Last week, I discussed a study by the Educational Advisory Board (EAB) which outlined some of the challenges and obstacles that faculty face when seeking to employ innovative teaching practices. The predominant perspective was the faculty had to negotiate several fears (pedagogical, technological and social) in order to incorporate instructional practices that reside outside of traditional classroom approaches. This week, I’m going to discuss a few of the strategies that we have used on our campus to foster more risk-taking and innovation by faculty and draw some parallels to the strategies that EAB recommends.
1. Recognize and celebrate efforts. In the EAB report, the authors encourage institutions to “empower faculty to reward innovative peers.” Recently on campus, I’ve worked with some colleagues to create a monthly “Innovative Practices Spotlight” on our institutional teaching and learning website. This spotlight recognizes a different faculty member each month who is examining their teaching practices, taking risks and incorporating new teaching strategies to support student learning. To date, we’ve featured faculty who are using flipped classroom instruction, expanding online education and creating more student engagement in their lessons. While a page on a website might not seem like much of a “reward,” the public acknowledgement can help to raise awareness of the creative and innovative activities happening on campus.
2. Gather the troops. The EAB report discusses the need to “identify innovation outliers.” Most of this section of the EAB report draws on the kind of data that can be collected from a learning management system and how it can be used to identify innovators on campus. While I think this unearthing process can be useful, it’s also important to bring those “outliers” together with other like-minded individuals. For several years, my campus assembled a team called the Community of Digital Innovators (CODI) that grouped together the outliers who were exploring different online and hybrid models of instruction in their classes. This group helped to foster other innovations across campus. Examining the nature of the “social fears” explored in last week’s post, gathering the troops makes sense. While individual instructors may feel some isolation in their home department when they try something new, gathering together kindred spirits can better support their initiatives.

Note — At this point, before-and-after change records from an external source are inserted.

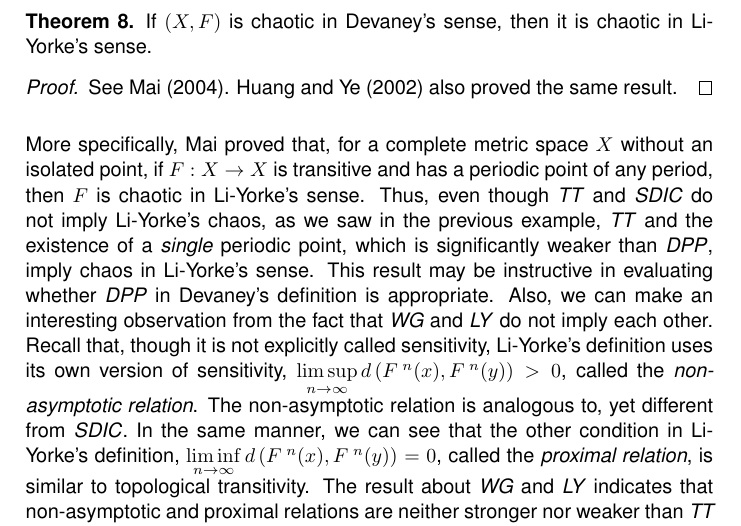
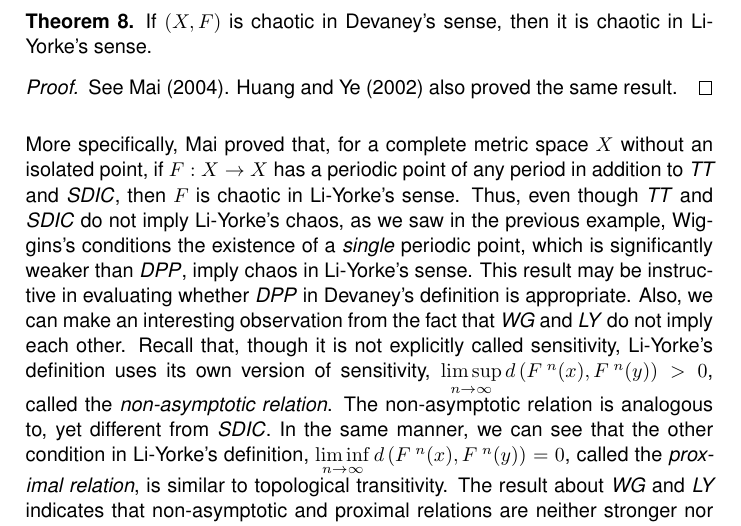
Before and after one commit to atkm/thesis, a LaTeX thesis (essays/comparisons/comparisons.tex): part of page 13 of 16, cut so that both start at the same text. Compiled offline with pdfLaTeX.

Commit message:
comparisons

```diff
--- a/essays/comparisons/comparisons.tex
+++ b/essays/comparisons/comparisons.tex
@@ -732,8 +732,8 @@ However, \dev, which is stronger than \wig, implies \liy.
   \label{thm:dev-liy}
 \end{theorem}
 \index{definition of chaos!Devaney}
-More specifically, Mai proved that, for a complete metric space $X$ without an isolated point, if $F: X \to X$ is transitive and has a periodic point of any period, then $F$ is chaotic in Li-Yorke's sense.
-Thus, even though \tt and \sdic do not imply Li-Yorke's chaos, as we saw in the previous example, \tt and the existence of a \textit{single} periodic point, which is significantly weaker than \dpp, imply chaos in Li-Yorke's sense.
+More specifically, Mai proved that, for a complete metric space $X$ without an isolated point, if $F: X \to X$ has a periodic point of any period in addition to \tt and \sdic, then $F$ is chaotic in Li-Yorke's sense.
+Thus, even though \tt and \sdic do not imply Li-Yorke's chaos, as we saw in the previous example, Wiggins's conditions the existence of a \textit{single} periodic point, which is significantly weaker than \dpp, imply chaos in Li-Yorke's sense.
 This result may be instructive in evaluating whether \dpp in Devaney's definition is appropriate.
 Also, we can make an interesting observation from the fact that \wig and \liy do not imply each other.
 Recall that, though it is not explicitly called sensitivity, Li-Yorke's definition uses its own version of sensitivity, $\limsup\limits_{n\to \infty} \metric{\itr{F}{n}(x), \itr{F}{n}(y)} > 0$, called the \textit{non-asymptotic relation}.
```
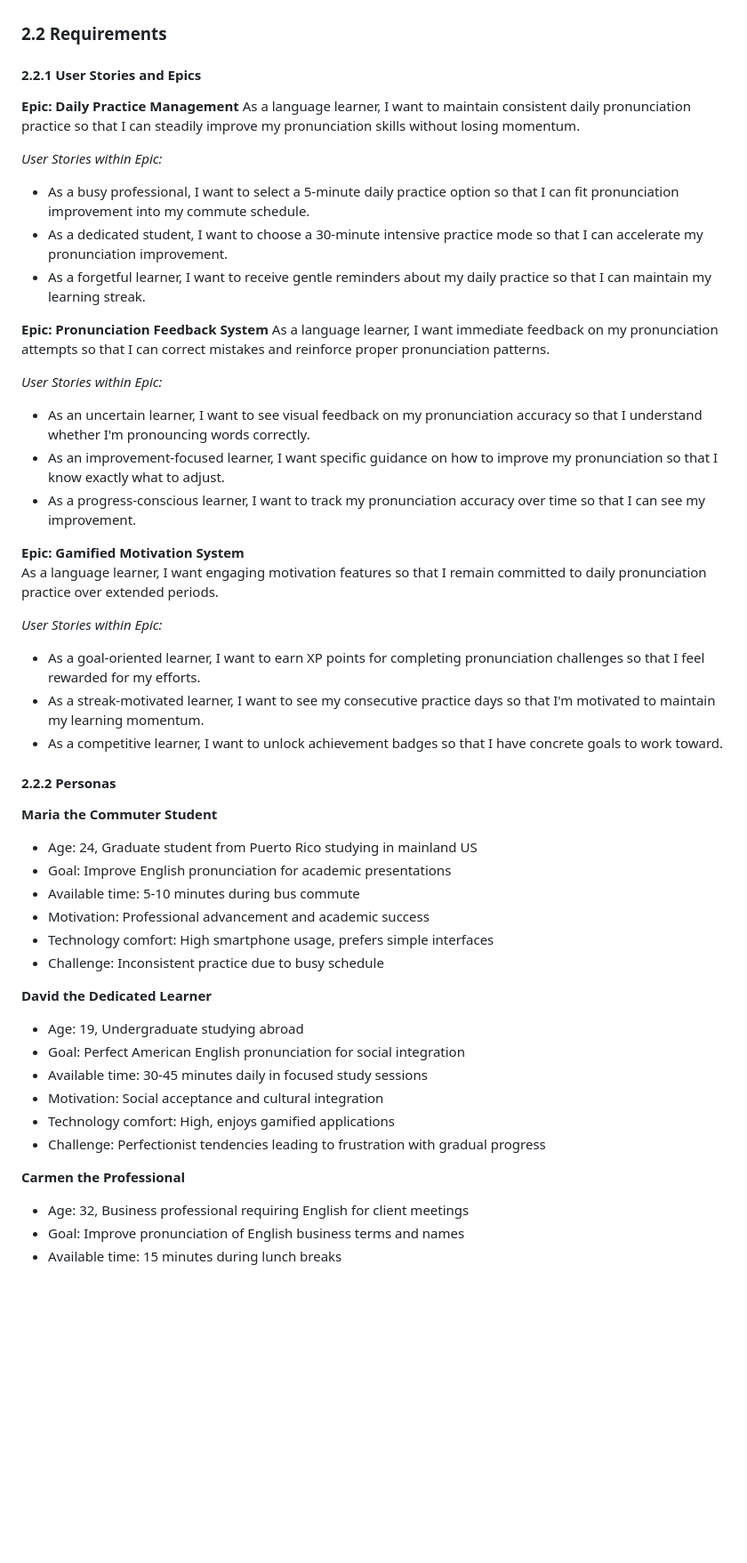
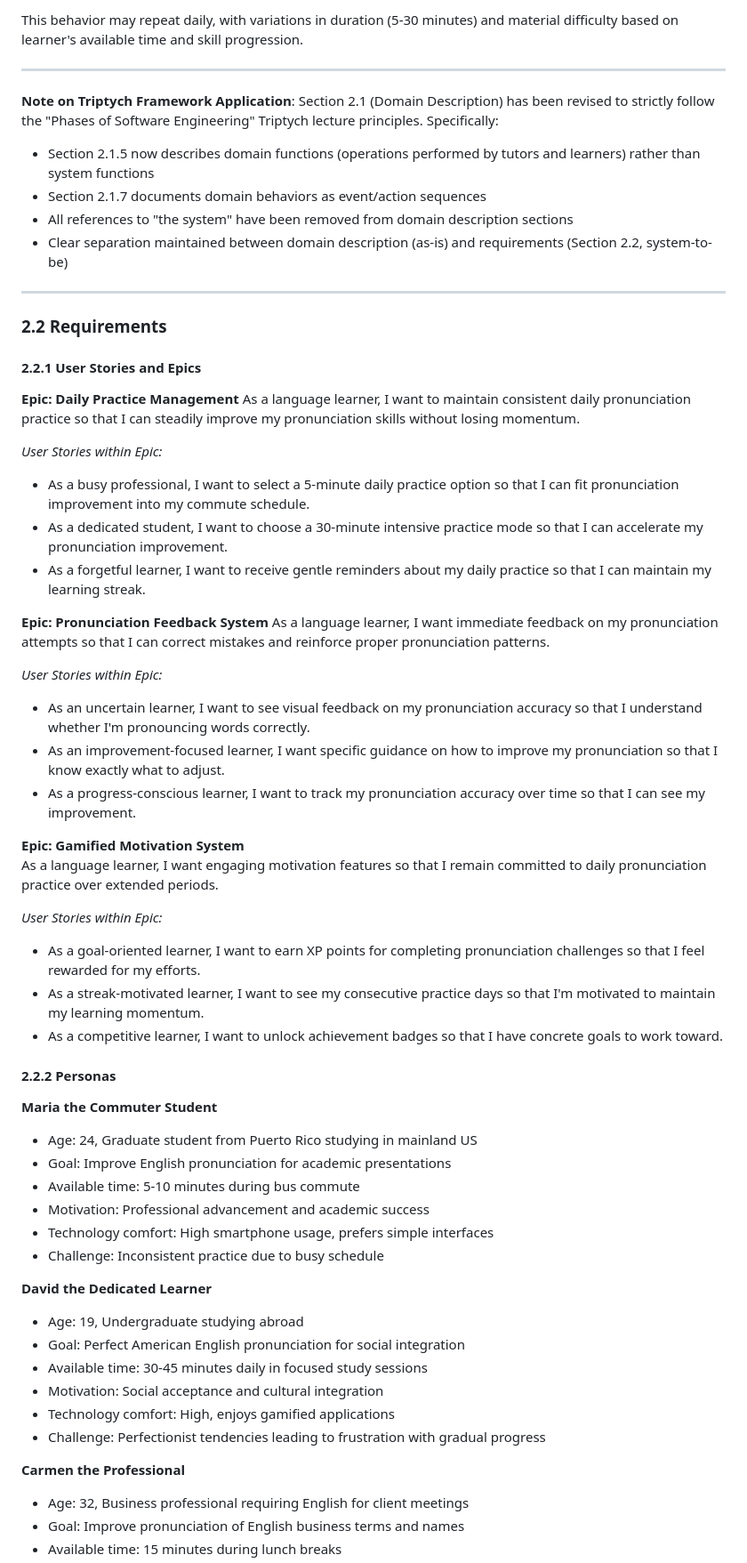
Before and after one commit to uprm-inso4101-2025-2026-s1/semester-project-pronunciation-coach, a Markdown page: Documentation/Team3documentation.md, the part around one of its changes. Shown at 89% size. Rendered like a GitHub page; blank space fills up the shorter version.

```diff
--- a/Documentation/Team3documentation.md
+++ b/Documentation/Team3documentation.md
@@ -213,3 +253,15 @@ Description: Chooses appropriate pronunciation task based on learner skill level
+This behavior may repeat daily, with variations in duration (5-30 minutes) and material difficulty based on learner's available time and skill progression.
+
+---
+
+**Note on Triptych Framework Application**: Section 2.1 (Domain Description) has been revised to strictly follow the "Phases of Software Engineering" Triptych lecture principles. Specifically:
+
+- Section 2.1.5 now describes domain functions (operations performed by tutors and learners) rather than system functions
+- Section 2.1.7 documents domain behaviors as event/action sequences
+- All references to "the system" have been removed from domain description sections
+- Clear separation maintained between domain description (as-is) and requirements (Section 2.2, system-to-be)
+
+---
 
 ### 2.2 Requirements
 
@@ -218,7 +270,8 @@ Description: Chooses appropriate pronunciation task based on learner skill level
 **Epic: Daily Practice Management**
 As a language learner, I want to maintain consistent daily pronunciation practice so that I can steadily improve my pronunciation skills without losing momentum.
 
-*User Stories within Epic:*
+_User Stories within Epic:_
+
 - As a busy professional, I want to select a 5-minute daily practice option so that I can fit pronunciation improvement into my commute schedule.
 - As a dedicated student, I want to choose a 30-minute intensive practice mode so that I can accelerate my pronunciation improvement.
 - As a forgetful learner, I want to receive gentle reminders about my daily practice so that I can maintain my learning streak.
@@ -226,7 +279,8 @@ As a language learner, I want to maintain consistent daily pronunciation practic
 **Epic: Pronunciation Feedback System**
 As a language learner, I want immediate feedback on my pronunciation attempts so that I can correct mistakes and reinforce proper pronunciation patterns.
 
-*User Stories within Epic:*
+_User Stories within Epic:_
+
 - As an uncertain learner, I want to see visual feedback on my pronunciation accuracy so that I understand whether I'm pronouncing words correctly.
 - As an improvement-focused learner, I want specific guidance on how to improve my pronunciation so that I know exactly what to adjust.
 - As a progress-conscious learner, I want to track my pronunciation accuracy over time so that I can see my improvement.
@@ -234,7 +288,8 @@ As a language learner, I want immediate feedback on my pronunciation attempts so
 **Epic: Gamified Motivation System**
 As a language learner, I want engaging motivation features so that I remain committed to daily pronunciation practice over extended periods.
 
-*User Stories within Epic:*
+_User Stories within Epic:_
+
 - As a goal-oriented learner, I want to earn XP points for completing pronunciation challenges so that I feel rewarded for my efforts.
 - As a streak-motivated learner, I want to see my consecutive practice days so that I'm motivated to maintain my learning momentum.
 - As a competitive learner, I want to unlock achievement badges so that I have concrete goals to work toward.
@@ -242,6 +297,7 @@ As a language learner, I want engaging motivation features so that I remain comm
 #### 2.2.2 Personas
 
 **Maria the Commuter Student**
+
 - Age: 24, Graduate student from Puerto Rico studying in mainland US
 - Goal: Improve English pronunciation for academic presentations
 - Available time: 5-10 minutes during bus commute
@@ -250,6 +306,7 @@ As a language learner, I want engaging motivation features so that I remain comm
 - Challenge: Inconsistent practice due to busy schedule
 
 **David the Dedicated Learner**
+
 - Age: 19, Undergraduate studying abroad
 - Goal: Perfect American English pronunciation for social integration
 - Available time: 30-45 minutes daily in focused study sessions
@@ -258,6 +315,7 @@ As a language learner, I want engaging motivation features so that I remain comm
 - Challenge: Perfectionist tendencies leading to frustration with gradual progress
 
 **Carmen the Professional**
+
 - Age: 32, Business professional requiring English for client meetings
 - Goal: Improve pronunciation of English business terms and names
 - Available time: 15 minutes during lunch breaks
```
Also changed, not shown: other parts of Documentation/Team3documentation.md (+75 -35 lines).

3. Seed innovation. The EAB recognizes the need to “lower threshold for seed funding” to help spark the purchase of new devices for teaching learning. As part of a larger “transformation process” on campus, we created Innovation Block Grants that were designed as low cost catalysts for risk taking and pedagogical exploration. The block grants helped to fund a wide range of different technologies that could transform the learning environments on campus. To “close the loop,” Block Grant recipients were asked to share their innovative work with the larger campus community. This sharing process also addresses another EAB strategy, “generate proofs of concept.” By providing successful models of innovation developed by other faculty members, other instructors are more likely to explore new initiatives themselves.